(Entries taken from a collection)
--- START ---
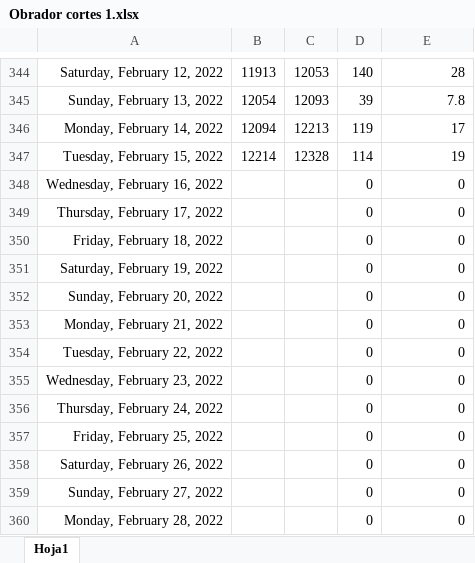
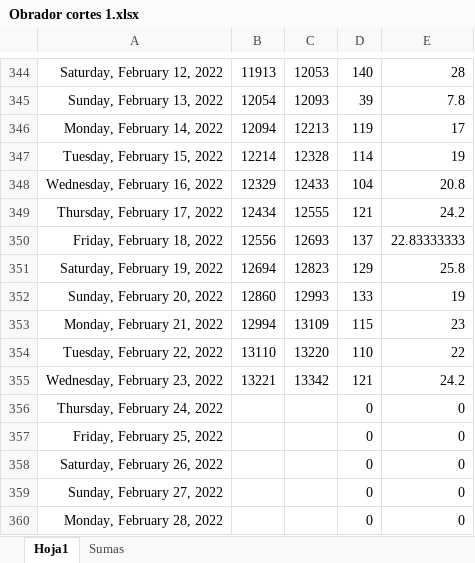
Before and after one commit to Hydra9999414/Cortes, an Excel workbook: Obrador cortes 1.xlsx, sheet Hoja1, drawn as a sheet; only a part is shown, gaps mark what is left out; values as stored, in another font and other column widths than the file's, no borders; the diff names each change by its address in the sheet, - before the commit and + after, or states it on an @@ line.

```diff
--- a/Obrador cortes 1.xlsx (sheet Hoja1)
+++ b/Obrador cortes 1.xlsx (sheet Hoja1)
+sheet tab: Sumas
-B348: (empty)
+B348: 12329
-C348: (empty)
+C348: 12433
-D348: 0
+D348: 104
-E348: 0
+E348: 20.8
-B349: (empty)
+B349: 12434
-C349: (empty)
+C349: 12555
-D349: 0
+D349: 121
-E349: 0
+E349: 24.2
-B350: (empty)
+B350: 12556
-C350: (empty)
+C350: 12693
-D350: 0
+D350: 137
-E350: 0
+E350: 22.83333333
-B351: (empty)
+B351: 12694
-C351: (empty)
+C351: 12823
-D351: 0
+D351: 129
-E351: 0
+E351: 25.8
-B352: (empty)
+B352: 12860
-C352: (empty)
+C352: 12993
-D352: 0
+D352: 133
-E352: 0
+E352: 19
-B353: (empty)
+B353: 12994
-C353: (empty)
+C353: 13109
-D353: 0
+D353: 115
-E353: 0
+E353: 23
-B354: (empty)
+B354: 13110
-C354: (empty)
+C354: 13220
-D354: 0
+D354: 110
-E354: 0
+E354: 22
-B355: (empty)
+B355: 13221
-C355: (empty)
+C355: 13342
-D355: 0
+D355: 121
-E355: 0
+E355: 24.2
```
Also changed, not shown: Nuevo Proyecto.xlsx, PERSONAL DE OBRADOR.xlsx, 1 other file.
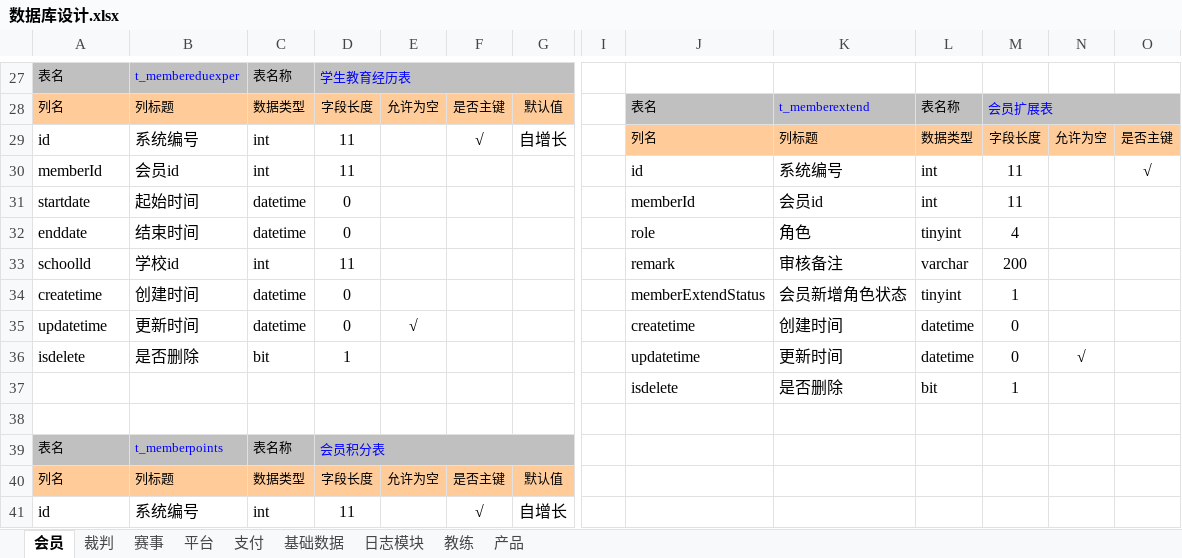
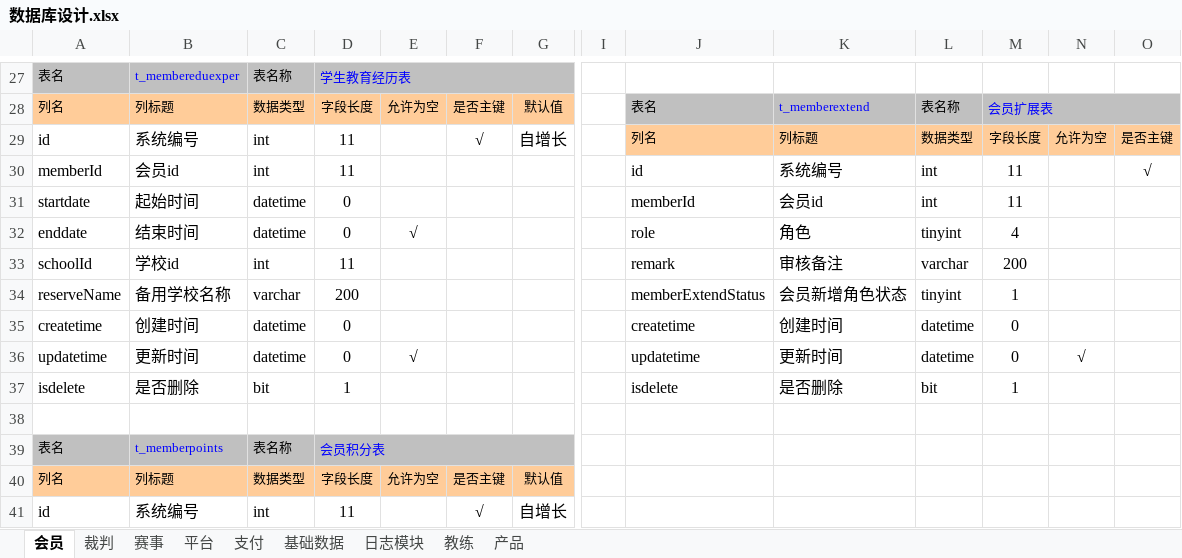
Before and after one commit to huxuanchenxy/nsda, an Excel workbook: doc/数据库设计.xlsx, sheet 会员, drawn as a sheet; only a part is shown, gaps mark what is left out; values as stored, in another font and other column widths than the file's, no borders; removed rows and columns are numbered as before the commit, all else as after; rows hold the shown columns only; the diff names each change by its address in the sheet, - before the commit and + after, or states it on an @@ line.

```diff
--- a/doc/数据库设计.xlsx (sheet 会员)
+++ b/doc/数据库设计.xlsx (sheet 会员)
-E32: (empty)
+E32: √
-A33: schoolld
+A33: schoolId
+row 34: reserveName | 备用学校名称 | varchar | 200 |  |  |  |  | memberExtendStatus | 会员新增角色状态 | tinyint | 1
-J35: memberExtendStatus
+J35: createtime
-K35: 会员新增角色状态
+K35: 创建时间
-L35: tinyint
+L35: datetime
-M35: 1
+M35: 0
-J36: createtime
+J36: updatetime
-K36: 创建时间
+K36: 更新时间
-N36: (empty)
+N36: √
-J37: updatetime
+J37: isdelete
-K37: 更新时间
+K37: 是否删除
-L37: datetime
+L37: bit
-M37: 0
+M37: 1
-N37: √
+N37: (empty)
-row 37:  |  |  |  |  |  |  |  | isdelete | 是否删除 | bit | 1
```
Also changed, not shown: sheet 平台, sheet 基础数据, 16 other files.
--- END ---
EXERCISE DIRECTIONS → The records above should be written out in full and unchanged, except that pictures are dropped.

PROBLEM SOLUTION →
Before and after one commit to Hydra9999414/Cortes, an Excel workbook: Obrador cortes 1.xlsx, sheet Hoja1, drawn as a sheet; only a part is shown, gaps mark what is left out; values as stored, in another font and other column widths than the file's, no borders; the diff names each change by its address in the sheet, - before the commit and + after, or states it on an @@ line.

```diff
--- a/Obrador cortes 1.xlsx (sheet Hoja1)
+++ b/Obrador cortes 1.xlsx (sheet Hoja1)
+sheet tab: Sumas
-B348: (empty)
+B348: 12329
-C348: (empty)
+C348: 12433
-D348: 0
+D348: 104
-E348: 0
+E348: 20.8
-B349: (empty)
+B349: 12434
-C349: (empty)
+C349: 12555
-D349: 0
+D349: 121
-E349: 0
+E349: 24.2
-B350: (empty)
+B350: 12556
-C350: (empty)
+C350: 12693
-D350: 0
+D350: 137
-E350: 0
+E350: 22.83333333
-B351: (empty)
+B351: 12694
-C351: (empty)
+C351: 12823
-D351: 0
+D351: 129
-E351: 0
+E351: 25.8
-B352: (empty)
+B352: 12860
-C352: (empty)
+C352: 12993
-D352: 0
+D352: 133
-E352: 0
+E352: 19
-B353: (empty)
+B353: 12994
-C353: (empty)
+C353: 13109
-D353: 0
+D353: 115
-E353: 0
+E353: 23
-B354: (empty)
+B354: 13110
-C354: (empty)
+C354: 13220
-D354: 0
+D354: 110
-E354: 0
+E354: 22
-B355: (empty)
+B355: 13221
-C355: (empty)
+C355: 13342
-D355: 0
+D355: 121
-E355: 0
+E355: 24.2
```
Also changed, not shown: Nuevo Proyecto.xlsx, PERSONAL DE OBRADOR.xlsx, 1 other file.
Before and after one commit to huxuanchenxy/nsda, an Excel workbook: doc/数据库设计.xlsx, sheet 会员, drawn as a sheet; only a part is shown, gaps mark what is left out; values as stored, in another font and other column widths than the file's, no borders; removed rows and columns are numbered as before the commit, all else as after; rows hold the shown columns only; the diff names each change by its address in the sheet, - before the commit and + after, or states it on an @@ line.

```diff
--- a/doc/数据库设计.xlsx (sheet 会员)
+++ b/doc/数据库设计.xlsx (sheet 会员)
-E32: (empty)
+E32: √
-A33: schoolld
+A33: schoolId
+row 34: reserveName | 备用学校名称 | varchar | 200 |  |  |  |  | memberExtendStatus | 会员新增角色状态 | tinyint | 1
-J35: memberExtendStatus
+J35: createtime
-K35: 会员新增角色状态
+K35: 创建时间
-L35: tinyint
+L35: datetime
-M35: 1
+M35: 0
-J36: createtime
+J36: updatetime
-K36: 创建时间
+K36: 更新时间
-N36: (empty)
+N36: √
-J37: updatetime
+J37: isdelete
-K37: 更新时间
+K37: 是否删除
-L37: datetime
+L37: bit
-M37: 0
+M37: 1
-N37: √
+N37: (empty)
-row 37:  |  |  |  |  |  |  |  | isdelete | 是否删除 | bit | 1
```
Also changed, not shown: sheet 平台, sheet 基础数据, 16 other files.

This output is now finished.